[Start of Attachment]

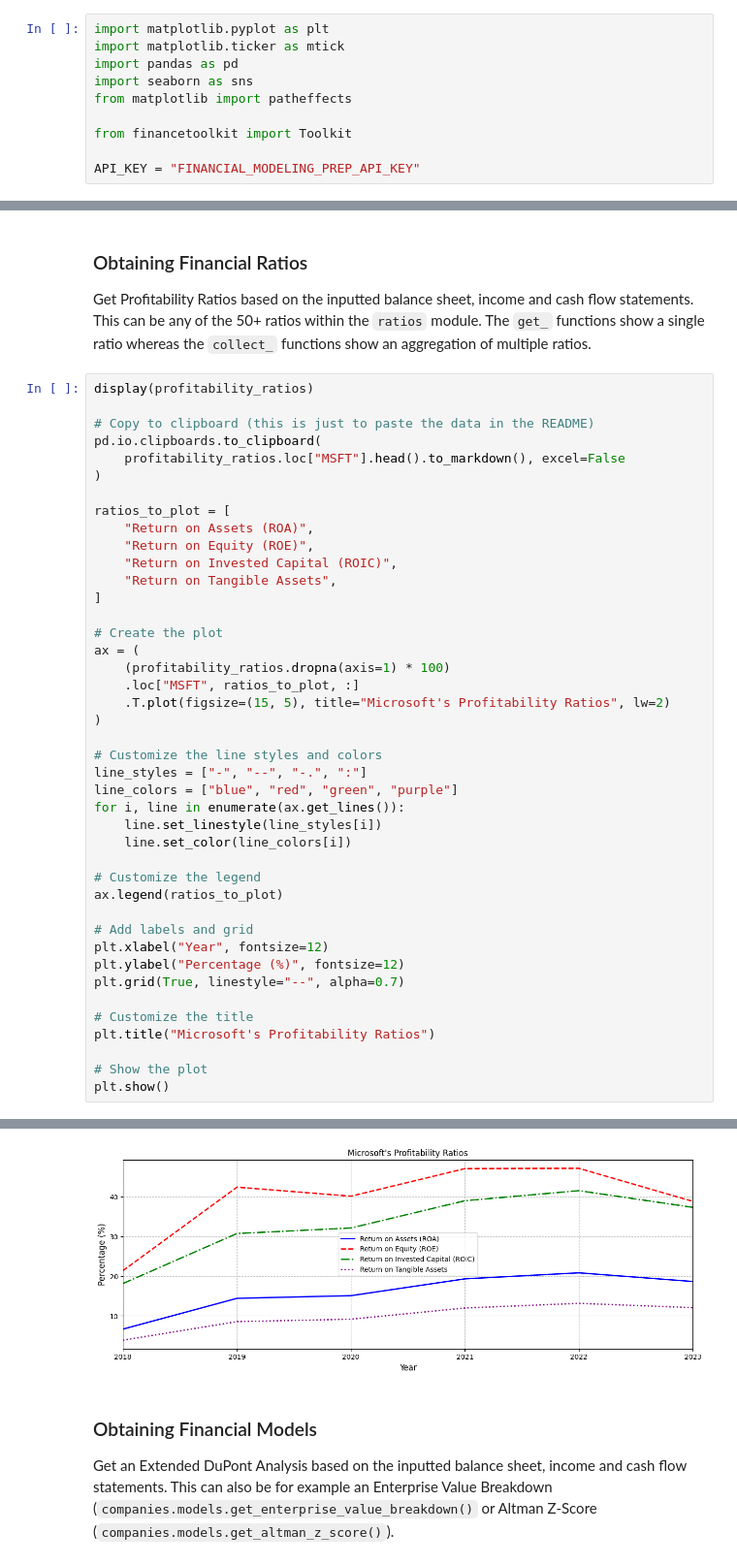
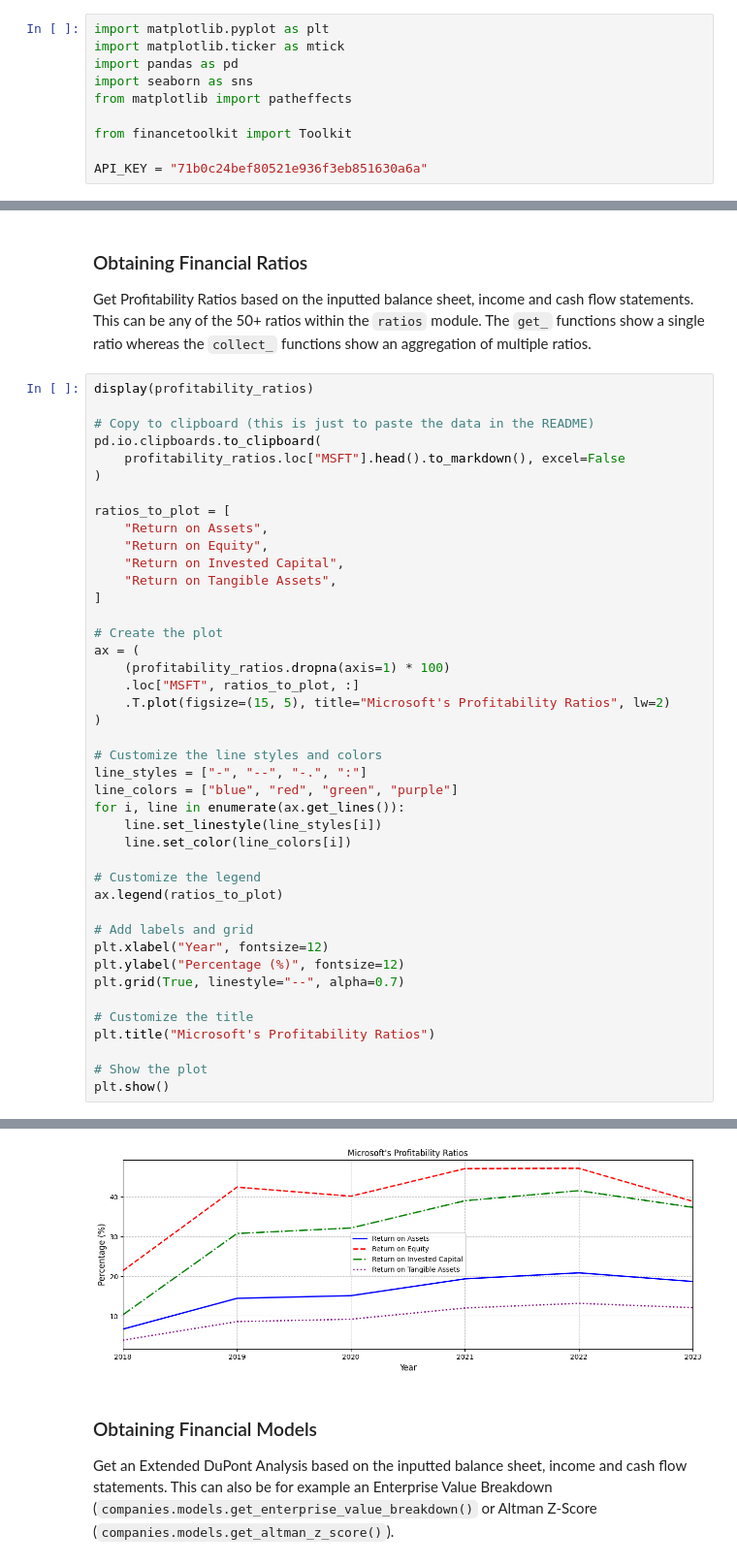
Before and after one commit to JerBouma/FinanceToolkit, a Jupyter notebook: examples/Finance Toolkit - 0. README Examples.ipynb, the cells around one changed output, grey strips where cells are left out. Shown at 97% size. Drawn from its saved outputs; the diff is of its cells as text.

```diff
--- a/examples/Finance Toolkit - 0. README Examples.ipynb
+++ b/examples/Finance Toolkit - 0. README Examples.ipynb
@@ -79,7 +79,7 @@ from matplotlib import patheffects
 
 from financetoolkit import Toolkit
 
-API_KEY = "FINANCIAL_MODELING_PREP_API_KEY"
+API_KEY = "71b0c24bef80521e936f3eb851630a6a"
 # %% [markdown]
 Let's start with running all the code as seen in the README.
 # %%
@@ -264,9 +267,9 @@ pd.io.clipboards.to_clipboard(
 )
 
 ratios_to_plot = [
-    "Return on Assets (ROA)",
-    "Return on Equity (ROE)",
-    "Return on Invested Capital (ROIC)",
+    "Return on Assets",
+    "Return on Equity",
+    "Return on Invested Capital",
     "Return on Tangible Assets",
 ]
 
@@ -318,4 +321,4 @@ plt.show()
-[figure, old version]
+[figure, new version]
 # %% [markdown]
 ### Obtaining Financial Models
 
```
Also changed, not shown: parts of 12 cells of this notebook, 1 other file.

[End of Attachment]

▶ [What is required]: Exactly how many lines of the data include the word "Return"? Reply with that number only.

▶ [Response]: 7